Skip to content

Togakushi Soba (戸隠そば): Famous Soba from Nagano

Togakushi Soba (戸隠そば) is a famous variation of soba from Nagano Prefecture (Chubu Region).

It is considered of the “big three” soba types (三大蕎麦) in all of Japan. The noodles are made from local buckwheat flour, and traditionally served on a bamboo platter (i.e zaru) in 5-6 small bunches.

Togakushi (戸隠村) is the name of a former village in Nagano. The area is now part of Nagano City.

Read on for more interesting info about Togakushi soba:


shinshu soba

The main ingredients of Togakushi Soba are:

  • Soba

That’s it!

Specifically, the soba must be “Shinshu soba” made from local buckwheat flour in Nagano. It is also traditionally served on a bamboo platter in five or six small bunches (known as “bocchimori” ぼっち盛り).

To be considered as Shinshu soba, the noodles must be made with at least 40% buckwheat flour. Togakushi soba is typically served together with a local spicy radish (i.e. Togakushi daikon), and other local wild vegetables.

Location / Where to Eat

Togakushi is the perfect place to grow buckwheat, and make soba!

Togakushi soba is originally from former Togakushi Village (戸隠村) in Nagano Prefecture. The area is now part of Nagano City. There are still many restaurants in the area that specialize in soba.

Togakushi Soba has become so famous that you can now find many shops outside of the Togakushi area selling it. You can even find “Togakushi soba” sold in supermarkets, though a lot of it is just using the name for marketing purposes.
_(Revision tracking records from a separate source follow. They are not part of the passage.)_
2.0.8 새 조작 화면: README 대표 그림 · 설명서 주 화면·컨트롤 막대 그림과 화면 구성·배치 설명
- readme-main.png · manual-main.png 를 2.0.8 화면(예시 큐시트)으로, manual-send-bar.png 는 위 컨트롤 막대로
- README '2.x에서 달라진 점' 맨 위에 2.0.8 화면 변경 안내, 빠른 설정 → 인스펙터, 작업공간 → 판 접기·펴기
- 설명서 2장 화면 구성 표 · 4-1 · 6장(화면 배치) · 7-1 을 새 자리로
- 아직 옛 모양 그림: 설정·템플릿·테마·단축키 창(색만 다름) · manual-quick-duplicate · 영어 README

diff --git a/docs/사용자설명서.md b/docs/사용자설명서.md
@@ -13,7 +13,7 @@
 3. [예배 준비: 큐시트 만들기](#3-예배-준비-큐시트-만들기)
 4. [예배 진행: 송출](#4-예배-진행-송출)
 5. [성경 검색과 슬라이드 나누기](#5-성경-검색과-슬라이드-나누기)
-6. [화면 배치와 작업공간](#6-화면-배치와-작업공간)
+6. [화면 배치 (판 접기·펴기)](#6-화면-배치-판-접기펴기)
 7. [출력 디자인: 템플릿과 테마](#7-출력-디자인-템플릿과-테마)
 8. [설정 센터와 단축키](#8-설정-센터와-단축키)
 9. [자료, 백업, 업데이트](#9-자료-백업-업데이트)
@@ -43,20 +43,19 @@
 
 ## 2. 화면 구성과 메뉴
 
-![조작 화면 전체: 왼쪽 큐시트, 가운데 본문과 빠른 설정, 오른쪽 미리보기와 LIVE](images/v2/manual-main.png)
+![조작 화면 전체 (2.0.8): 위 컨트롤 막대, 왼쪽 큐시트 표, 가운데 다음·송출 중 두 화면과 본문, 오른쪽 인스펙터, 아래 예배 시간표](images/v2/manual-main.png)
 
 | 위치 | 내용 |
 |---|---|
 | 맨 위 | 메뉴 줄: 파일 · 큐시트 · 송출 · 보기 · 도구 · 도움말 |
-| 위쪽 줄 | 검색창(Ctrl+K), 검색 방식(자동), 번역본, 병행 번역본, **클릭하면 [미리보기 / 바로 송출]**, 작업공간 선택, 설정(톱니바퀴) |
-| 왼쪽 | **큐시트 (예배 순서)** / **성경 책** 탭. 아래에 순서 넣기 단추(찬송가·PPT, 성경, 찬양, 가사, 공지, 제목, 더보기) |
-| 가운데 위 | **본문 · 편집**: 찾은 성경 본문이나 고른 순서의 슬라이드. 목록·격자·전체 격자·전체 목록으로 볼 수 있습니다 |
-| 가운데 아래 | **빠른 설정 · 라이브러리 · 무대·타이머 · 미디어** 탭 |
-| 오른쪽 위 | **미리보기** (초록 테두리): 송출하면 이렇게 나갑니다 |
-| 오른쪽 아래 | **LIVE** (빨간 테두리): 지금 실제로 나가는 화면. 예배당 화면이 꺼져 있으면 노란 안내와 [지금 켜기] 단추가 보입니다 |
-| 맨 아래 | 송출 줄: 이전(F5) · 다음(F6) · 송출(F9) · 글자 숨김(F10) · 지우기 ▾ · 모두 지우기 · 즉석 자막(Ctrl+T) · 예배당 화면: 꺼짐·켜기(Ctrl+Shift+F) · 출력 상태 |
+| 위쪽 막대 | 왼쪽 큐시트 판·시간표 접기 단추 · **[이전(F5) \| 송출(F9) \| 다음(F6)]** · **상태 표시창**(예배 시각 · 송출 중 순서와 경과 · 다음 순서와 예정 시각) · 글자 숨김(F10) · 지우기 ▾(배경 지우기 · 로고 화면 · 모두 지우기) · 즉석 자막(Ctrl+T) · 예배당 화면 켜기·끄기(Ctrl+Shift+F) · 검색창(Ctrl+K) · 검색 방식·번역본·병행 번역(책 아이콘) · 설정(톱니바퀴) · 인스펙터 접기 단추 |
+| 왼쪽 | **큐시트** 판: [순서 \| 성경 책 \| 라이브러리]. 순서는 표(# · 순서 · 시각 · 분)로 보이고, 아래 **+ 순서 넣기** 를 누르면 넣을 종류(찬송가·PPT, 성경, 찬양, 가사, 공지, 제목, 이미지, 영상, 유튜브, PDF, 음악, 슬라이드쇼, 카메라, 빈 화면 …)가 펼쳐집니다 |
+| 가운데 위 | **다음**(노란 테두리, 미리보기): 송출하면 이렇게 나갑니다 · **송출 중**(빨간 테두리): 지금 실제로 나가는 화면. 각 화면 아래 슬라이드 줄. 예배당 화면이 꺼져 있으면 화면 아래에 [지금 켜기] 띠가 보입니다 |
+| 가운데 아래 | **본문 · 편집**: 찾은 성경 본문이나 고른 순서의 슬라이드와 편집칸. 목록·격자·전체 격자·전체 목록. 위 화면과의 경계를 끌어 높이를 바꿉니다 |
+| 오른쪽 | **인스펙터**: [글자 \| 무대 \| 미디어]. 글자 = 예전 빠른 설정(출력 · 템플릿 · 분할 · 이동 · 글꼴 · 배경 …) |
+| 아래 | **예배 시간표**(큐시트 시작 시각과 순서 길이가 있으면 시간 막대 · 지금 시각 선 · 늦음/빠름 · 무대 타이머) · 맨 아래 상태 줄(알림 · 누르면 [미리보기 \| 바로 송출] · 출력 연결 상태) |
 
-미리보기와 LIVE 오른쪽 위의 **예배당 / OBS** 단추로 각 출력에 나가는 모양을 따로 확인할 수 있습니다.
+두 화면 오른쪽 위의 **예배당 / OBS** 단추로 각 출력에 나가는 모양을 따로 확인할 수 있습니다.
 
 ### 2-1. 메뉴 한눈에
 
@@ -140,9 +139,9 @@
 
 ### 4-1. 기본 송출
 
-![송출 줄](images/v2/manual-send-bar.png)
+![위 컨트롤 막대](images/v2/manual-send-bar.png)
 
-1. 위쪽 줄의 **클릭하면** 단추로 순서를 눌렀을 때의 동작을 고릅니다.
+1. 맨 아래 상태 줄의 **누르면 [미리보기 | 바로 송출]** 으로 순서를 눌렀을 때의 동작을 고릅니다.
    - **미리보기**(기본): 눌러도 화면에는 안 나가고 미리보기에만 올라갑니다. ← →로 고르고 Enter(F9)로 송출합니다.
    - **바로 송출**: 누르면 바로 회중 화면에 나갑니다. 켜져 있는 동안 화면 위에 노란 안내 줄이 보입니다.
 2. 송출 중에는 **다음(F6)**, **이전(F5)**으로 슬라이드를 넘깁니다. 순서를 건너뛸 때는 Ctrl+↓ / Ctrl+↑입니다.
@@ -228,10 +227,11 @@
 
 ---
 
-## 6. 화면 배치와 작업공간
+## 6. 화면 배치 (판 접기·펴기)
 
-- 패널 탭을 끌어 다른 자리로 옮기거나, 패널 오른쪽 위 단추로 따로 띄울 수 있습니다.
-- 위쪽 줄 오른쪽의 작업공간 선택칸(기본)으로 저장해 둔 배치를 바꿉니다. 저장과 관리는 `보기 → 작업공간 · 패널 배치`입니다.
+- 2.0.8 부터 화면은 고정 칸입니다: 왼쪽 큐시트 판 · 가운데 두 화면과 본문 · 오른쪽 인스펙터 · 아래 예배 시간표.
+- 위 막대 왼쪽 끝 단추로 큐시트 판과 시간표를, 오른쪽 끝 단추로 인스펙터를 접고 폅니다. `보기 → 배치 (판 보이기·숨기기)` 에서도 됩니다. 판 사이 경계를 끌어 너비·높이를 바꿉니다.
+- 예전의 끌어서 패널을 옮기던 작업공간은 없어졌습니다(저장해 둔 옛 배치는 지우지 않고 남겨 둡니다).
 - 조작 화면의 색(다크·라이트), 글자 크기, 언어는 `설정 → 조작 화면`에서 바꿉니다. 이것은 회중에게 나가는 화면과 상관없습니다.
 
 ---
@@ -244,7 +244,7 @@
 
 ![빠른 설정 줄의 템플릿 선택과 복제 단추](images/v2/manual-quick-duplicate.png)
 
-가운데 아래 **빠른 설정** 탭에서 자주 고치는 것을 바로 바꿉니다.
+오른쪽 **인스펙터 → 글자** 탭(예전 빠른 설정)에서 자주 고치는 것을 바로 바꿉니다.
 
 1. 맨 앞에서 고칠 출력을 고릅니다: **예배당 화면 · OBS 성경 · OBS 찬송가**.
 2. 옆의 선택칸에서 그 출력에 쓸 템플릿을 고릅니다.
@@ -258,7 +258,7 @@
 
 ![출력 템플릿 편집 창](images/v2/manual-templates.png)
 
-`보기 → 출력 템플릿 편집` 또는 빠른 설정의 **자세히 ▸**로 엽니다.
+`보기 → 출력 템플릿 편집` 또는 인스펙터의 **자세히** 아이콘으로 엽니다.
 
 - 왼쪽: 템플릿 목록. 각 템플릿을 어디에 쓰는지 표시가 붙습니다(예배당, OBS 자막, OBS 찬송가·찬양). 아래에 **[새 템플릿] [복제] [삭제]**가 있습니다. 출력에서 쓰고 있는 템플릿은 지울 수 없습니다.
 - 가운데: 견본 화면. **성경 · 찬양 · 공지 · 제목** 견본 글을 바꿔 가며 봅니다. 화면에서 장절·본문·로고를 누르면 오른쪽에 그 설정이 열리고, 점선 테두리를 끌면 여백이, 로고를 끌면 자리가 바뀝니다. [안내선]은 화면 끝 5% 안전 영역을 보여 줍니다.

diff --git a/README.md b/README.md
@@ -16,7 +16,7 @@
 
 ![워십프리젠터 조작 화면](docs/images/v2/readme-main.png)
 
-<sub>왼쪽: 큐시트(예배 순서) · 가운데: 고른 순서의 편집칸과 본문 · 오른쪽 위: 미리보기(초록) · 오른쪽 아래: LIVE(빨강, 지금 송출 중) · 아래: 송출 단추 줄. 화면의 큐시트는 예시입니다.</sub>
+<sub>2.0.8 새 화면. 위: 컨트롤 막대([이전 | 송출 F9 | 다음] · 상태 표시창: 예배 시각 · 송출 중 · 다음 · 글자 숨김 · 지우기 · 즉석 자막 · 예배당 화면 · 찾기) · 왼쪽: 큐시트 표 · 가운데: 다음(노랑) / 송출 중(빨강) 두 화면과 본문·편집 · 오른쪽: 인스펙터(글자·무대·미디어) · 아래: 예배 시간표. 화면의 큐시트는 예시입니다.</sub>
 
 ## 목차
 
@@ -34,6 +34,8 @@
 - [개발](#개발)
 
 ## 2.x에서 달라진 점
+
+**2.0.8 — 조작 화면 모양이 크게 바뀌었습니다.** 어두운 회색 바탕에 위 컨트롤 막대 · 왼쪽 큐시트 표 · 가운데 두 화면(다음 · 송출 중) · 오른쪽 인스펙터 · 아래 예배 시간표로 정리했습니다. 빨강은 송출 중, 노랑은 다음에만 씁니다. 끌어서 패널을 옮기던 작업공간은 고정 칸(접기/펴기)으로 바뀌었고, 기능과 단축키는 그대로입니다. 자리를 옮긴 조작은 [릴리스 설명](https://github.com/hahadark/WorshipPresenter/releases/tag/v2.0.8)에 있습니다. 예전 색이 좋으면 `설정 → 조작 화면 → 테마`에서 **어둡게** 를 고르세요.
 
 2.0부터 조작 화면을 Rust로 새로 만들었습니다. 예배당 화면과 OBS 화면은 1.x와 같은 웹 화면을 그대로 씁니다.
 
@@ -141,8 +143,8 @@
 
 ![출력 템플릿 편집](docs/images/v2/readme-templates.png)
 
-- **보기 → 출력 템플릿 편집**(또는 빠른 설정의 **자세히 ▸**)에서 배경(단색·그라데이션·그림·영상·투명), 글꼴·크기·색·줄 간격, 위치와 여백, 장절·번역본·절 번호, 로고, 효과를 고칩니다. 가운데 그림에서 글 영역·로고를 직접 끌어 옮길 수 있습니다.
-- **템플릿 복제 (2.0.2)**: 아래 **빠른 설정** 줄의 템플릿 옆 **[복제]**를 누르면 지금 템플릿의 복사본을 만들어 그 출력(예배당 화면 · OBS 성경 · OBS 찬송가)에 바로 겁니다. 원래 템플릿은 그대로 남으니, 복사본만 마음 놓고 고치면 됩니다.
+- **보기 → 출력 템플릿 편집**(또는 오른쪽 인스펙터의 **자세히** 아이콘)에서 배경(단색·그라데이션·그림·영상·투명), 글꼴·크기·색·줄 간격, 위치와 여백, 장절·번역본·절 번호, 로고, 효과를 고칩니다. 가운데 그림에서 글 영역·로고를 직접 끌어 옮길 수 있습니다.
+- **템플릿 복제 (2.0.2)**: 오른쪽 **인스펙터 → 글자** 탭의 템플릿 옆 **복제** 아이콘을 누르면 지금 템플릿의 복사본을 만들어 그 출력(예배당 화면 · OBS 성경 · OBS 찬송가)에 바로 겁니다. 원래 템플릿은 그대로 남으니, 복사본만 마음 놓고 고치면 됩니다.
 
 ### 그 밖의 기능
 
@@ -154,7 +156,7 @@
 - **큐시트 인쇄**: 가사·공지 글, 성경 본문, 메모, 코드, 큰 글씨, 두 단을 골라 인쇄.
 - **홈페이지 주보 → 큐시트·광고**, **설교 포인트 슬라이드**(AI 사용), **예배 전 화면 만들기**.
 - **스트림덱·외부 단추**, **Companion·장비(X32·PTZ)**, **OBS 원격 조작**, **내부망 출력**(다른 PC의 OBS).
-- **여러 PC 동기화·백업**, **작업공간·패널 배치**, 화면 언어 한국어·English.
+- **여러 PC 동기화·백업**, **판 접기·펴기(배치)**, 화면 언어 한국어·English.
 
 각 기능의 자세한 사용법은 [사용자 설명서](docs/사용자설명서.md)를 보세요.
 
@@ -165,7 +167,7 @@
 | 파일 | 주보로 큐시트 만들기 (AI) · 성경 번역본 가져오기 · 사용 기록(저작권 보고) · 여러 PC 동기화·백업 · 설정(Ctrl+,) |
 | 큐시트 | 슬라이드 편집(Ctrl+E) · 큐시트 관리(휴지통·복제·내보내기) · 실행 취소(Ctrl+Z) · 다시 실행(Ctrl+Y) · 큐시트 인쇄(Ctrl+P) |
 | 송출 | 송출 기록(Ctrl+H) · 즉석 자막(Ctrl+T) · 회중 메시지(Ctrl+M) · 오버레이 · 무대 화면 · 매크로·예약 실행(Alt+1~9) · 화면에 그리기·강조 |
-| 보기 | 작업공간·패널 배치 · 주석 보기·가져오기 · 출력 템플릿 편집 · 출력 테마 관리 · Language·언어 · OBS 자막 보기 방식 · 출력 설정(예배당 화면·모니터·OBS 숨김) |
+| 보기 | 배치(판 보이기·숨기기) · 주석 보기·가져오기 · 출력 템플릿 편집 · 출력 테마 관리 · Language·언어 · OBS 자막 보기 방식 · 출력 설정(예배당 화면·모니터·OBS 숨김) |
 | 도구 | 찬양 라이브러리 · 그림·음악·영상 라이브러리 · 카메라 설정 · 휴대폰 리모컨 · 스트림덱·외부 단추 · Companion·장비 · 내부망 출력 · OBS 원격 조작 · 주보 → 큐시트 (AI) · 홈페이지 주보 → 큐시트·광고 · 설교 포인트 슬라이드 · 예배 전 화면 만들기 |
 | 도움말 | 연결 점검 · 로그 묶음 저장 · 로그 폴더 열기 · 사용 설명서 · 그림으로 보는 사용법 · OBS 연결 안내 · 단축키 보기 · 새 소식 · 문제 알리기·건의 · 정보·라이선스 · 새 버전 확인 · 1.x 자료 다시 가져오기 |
In some cases the name “Togakushi soba” is used as an alternative name to “Shinshu soba”.

To get the real stuff, make sure head over to Togakushi Village!

🥷 Fun fact: Togakushi is also famous for ninja! It is the home of “Togakure-ryu Ninjutsu“, one of Japan’s three great ninjutsu techniques (along with Iga and Koga). There is also a ninja village and ninja museum you can visit.

History / Origin of Togakushi Soba

togakushi shrine
Togakushi Shrine is also the origin place of Togakushi soba!

Soba was originally brought to Togakushi in the Heian Period (794 to 1185) by monks training in the area. Originally, it was in the form of soba balls known as “soba-gaki”, not noodles like it is today. During the Edo period, monks at Togakushi Shrine learned how to make soba noodles (“soba-kiri”), and modern day Togakushi soba was born!

Soba from Nagano (i.e. Shinshu Soba 信州そば) is famous throughout Japan, as the area’s climate and geography are particularly suitable for growing buckwheat. Togakushi in particular is a mountainous area known for its clean and pure water (the 2nd ingredient needed to make soba noodles).

Other types of Shinshu Soba

Togakushi soba might be the most famous type of “Shinshu soba”, but there are plenty of other local types and styles. Here is a list of a few:

  • Toji soba (とうじそば),
  • Sunki soba (すんきそば),
  • Azumino soba(安曇野そば), and
  • Oshibori soba (おしぼりそば)

Learn more about Shinshu Soba here

Fun Facts about Togakushi Soba

togakushi soba nice
  • Togakushi Soba is one of the big 3 soba dish types in Japan. The other two are Wanko soba from Iwate Prefecture, and Izumo Soba from Shimane Prefecture
  • Togakushi soba is often served in 5 small bunches (bocchimori) on a bamboo platter (i.e. zaru). It is said by some that the the five bunches represent the five Togakushi shrines.
  • When making togakushi soba, the dough is rolled out into a circle, instead of the usual square


Have you ever tried togakushi soba before? What did you think of it?

Leave your thoughts and comments below!

Chef Goku

Chef Goku

Chef Goku is the founder and sole operator of The Chef Dojo. He loves Japanese food, and has lived in and out of Japan for many years. He started this blog in 2018 to share everything he learns about Japanese food and cooking. He is also a self-certified Japanese knife nerd. Contact Chef Goku

Leave a Reply

Your email address will not be published. Required fields are marked *